Crystal Mountain Ski Patrol reported seeing debris from a widespread natural loose wet avalanche cycle. The avalanches were large and ran far into the runouts. Cornices are sagging, but many didn't release during the recent warmup. The snow surfaces were mostly refrozen and firm on Monday and Tuesday with some softening on solar aspects.

Forecast for Thursday:

Thursday will feature moderate to strong W-SW winds along with a significant cooling trend and post-frontal rain and snow showers following a frontal passage.

With no old snow instabilities observed in the snowpack recently, anticipated winds will form wind slabs as new snow falls, initially at higher elevations in the north and central Cascades and progressing to near treeline terrain or below (given the strength of the winds) as snow levels drop. Precipitation intensities and snow accumulations will be sporadic, so expect elevated wind slab danger in areas receiving more fresh snow and more intense transport and an increase in danger with elevation. Watch for blowing snow as a sign that wind slabs are forming and avoid lee slopes. Wind slabs will be more prevalent on NW-N-NE-E-SE aspects. 

South of Snoqualmie pass, insufficient new snow is forecast during the day tomorrow to pose a wind slab hazard near or below treeline, but we cannot rule out the possibility that the strong winds will transport older snow above treeline and form fresh slabs. It is unlikely that much older snow exists that has not already been scoured or moistened, given recent winds and temperatures.

Loose wet avalanches hazard will linger below treeline, particularly in the south Cascades on solar slopes in the late morning hours. With a cooling trend, these avalanches are expected not to entrain significant snow and should remain small and less easily triggered than earlier in the week. However, even a small loose wet avalanche can be dangerous.  Avoid deep wet snow on steep or unsupported slopes and avoid exposure to cliffs, gullies, or rocky slopes.
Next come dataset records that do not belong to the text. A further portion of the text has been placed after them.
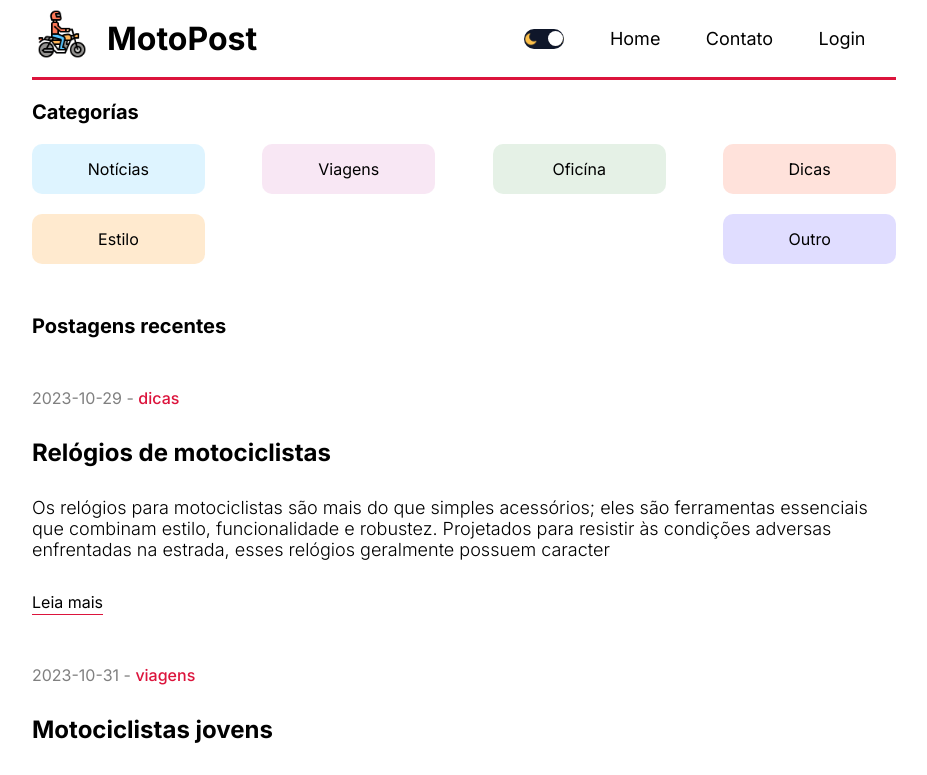
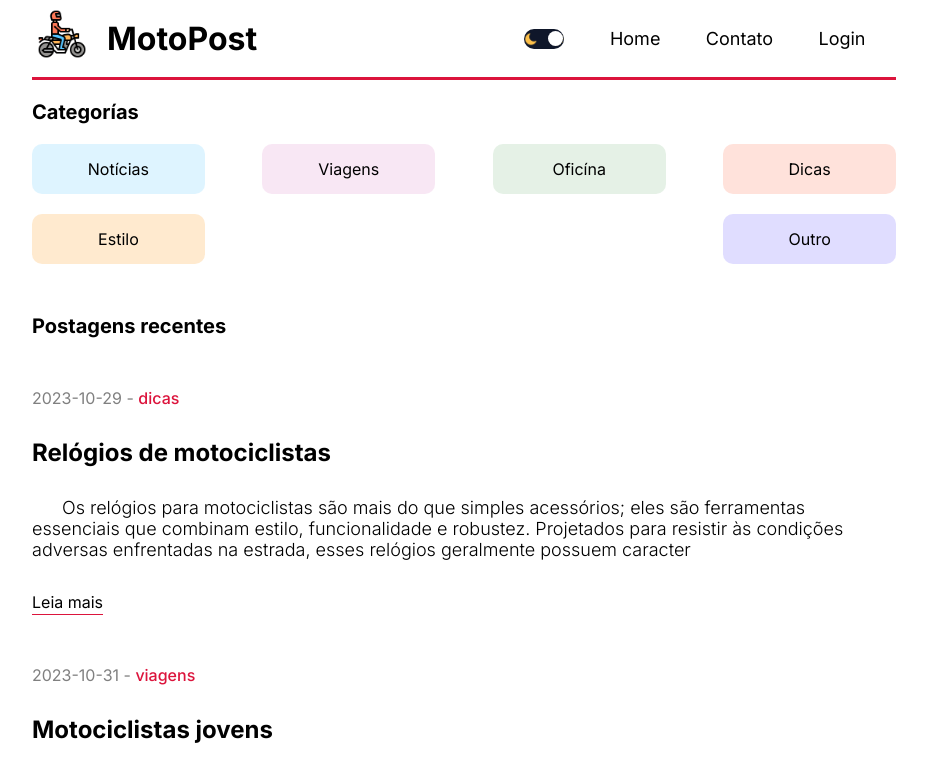
Before and after one commit to TrueAlexander/motopost, a Next.js app: page / in a window 1280 px wide. Shown: the top 775 px of the page, without its empty margins (176-1103 px from the left). Built offline with nearby package versions, Linux system fonts and the light colour scheme; no server answers.

Commit message:
fixed some issues

```diff
--- a/src/components/card/card.module.css
+++ b/src/components/card/card.module.css
@@ -32,6 +32,7 @@
 }
 
 .desc {
+  text-indent: 30px;
   font-size: 18px;
   font-weight: 300;
   color: var(--softTextColor);
```
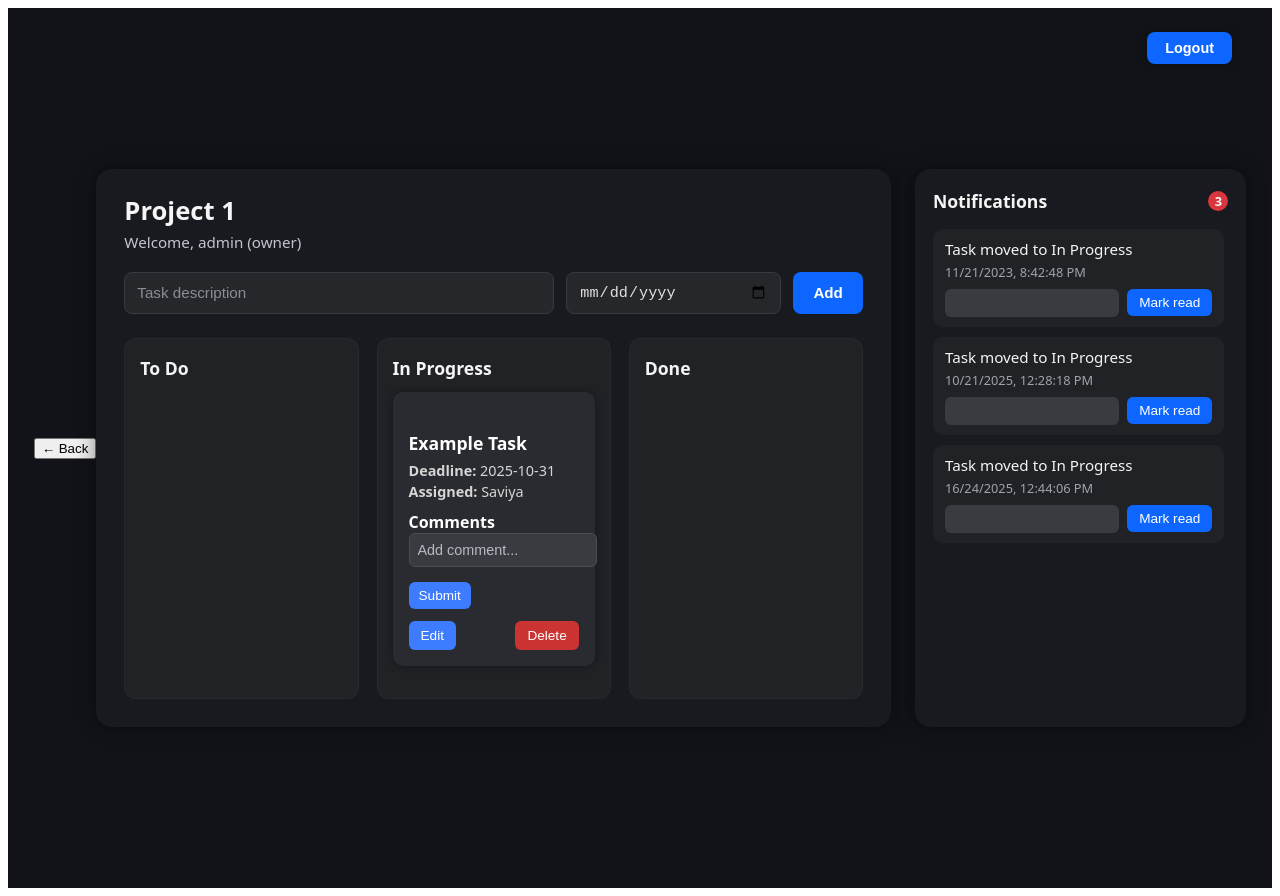
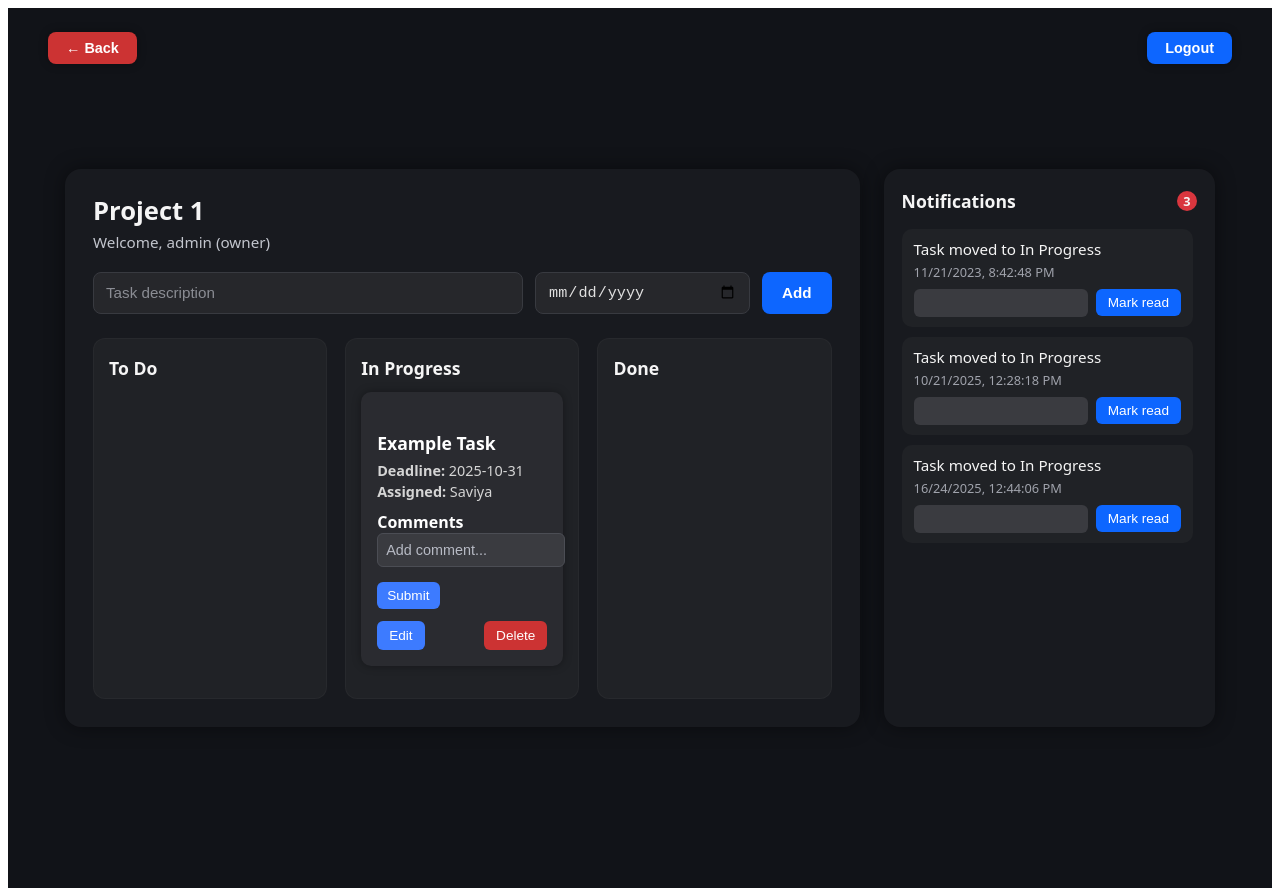
Before and after one commit to SariyaE/SmartTaskCollaboration, a React (Vite) app: page /board/1 in a window 1280 px wide. Built offline with nearby package versions, Linux system fonts and the light colour scheme; sample sign-in values are in the browser's storage.

Commit message:
Update Board.css

```diff
--- a/src/Board.css
+++ b/src/Board.css
@@ -304,3 +304,23 @@
 .delete-btn:hover {
   opacity: 0.9;
 }
+
+/* TOP LEFT BACK BUTTON */
+.back-btn {
+  position: absolute;
+  top: 24px;
+  left: 40px;
+  padding: 8px 18px;
+  border: none;
+  border-radius: 8px;
+  background: #cc3333; /* red */
+  color: #ffffff;
+  font-weight: 600;
+  cursor: pointer;
+  font-size: 0.9rem;
+  box-shadow: 0 0 10px rgba(0,0,0,0.3);
+}
+
+.back-btn:hover {
+  opacity: 0.9;
+}
```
Recent warm weather has created other hazards in the terrain:

Cornices are increasingly large now and they have been sagging. Don't be tempted to spend time under corniced slopes as warming, rain or direct sunshine will all increase the chances of an unpredictable cornice failure.

Although the snow is showing signs of draining, water continues moving through the snowpack near and below treeline, glide cracks are widespread in the terrain and glide avalanches are unlikely, but still possible on Thursday. Exposing yourself to terrain under visible glide cracks is ill advised. The cracks themselves will pose a more significant hazard in poor visibility conditions or as they start to get covered with fresh snow. 

No Corresponding Mountain Weather Forecast Available

USE AT YOUR OWN RISK

This Backcountry Avalanche Forecast is provided in conjunction with the US Forest Service, and is intended for personal and recreational purposes only. Safe backcountry travel requires preparation and planning, and this information may be used for planning purposes but does not provide all the information necessary for backcountry travel. Advanced avalanche education is strongly encouraged.

The user acknowledges that it is impossible to accurately predict natural events such as avalanches in every instance, and the accuracy or reliability of the data provided here is not guaranteed in any way. This forecast describes general avalanche conditions and local variations will always occur. This forecast expires 24 hours after the posted time unless noted otherwise.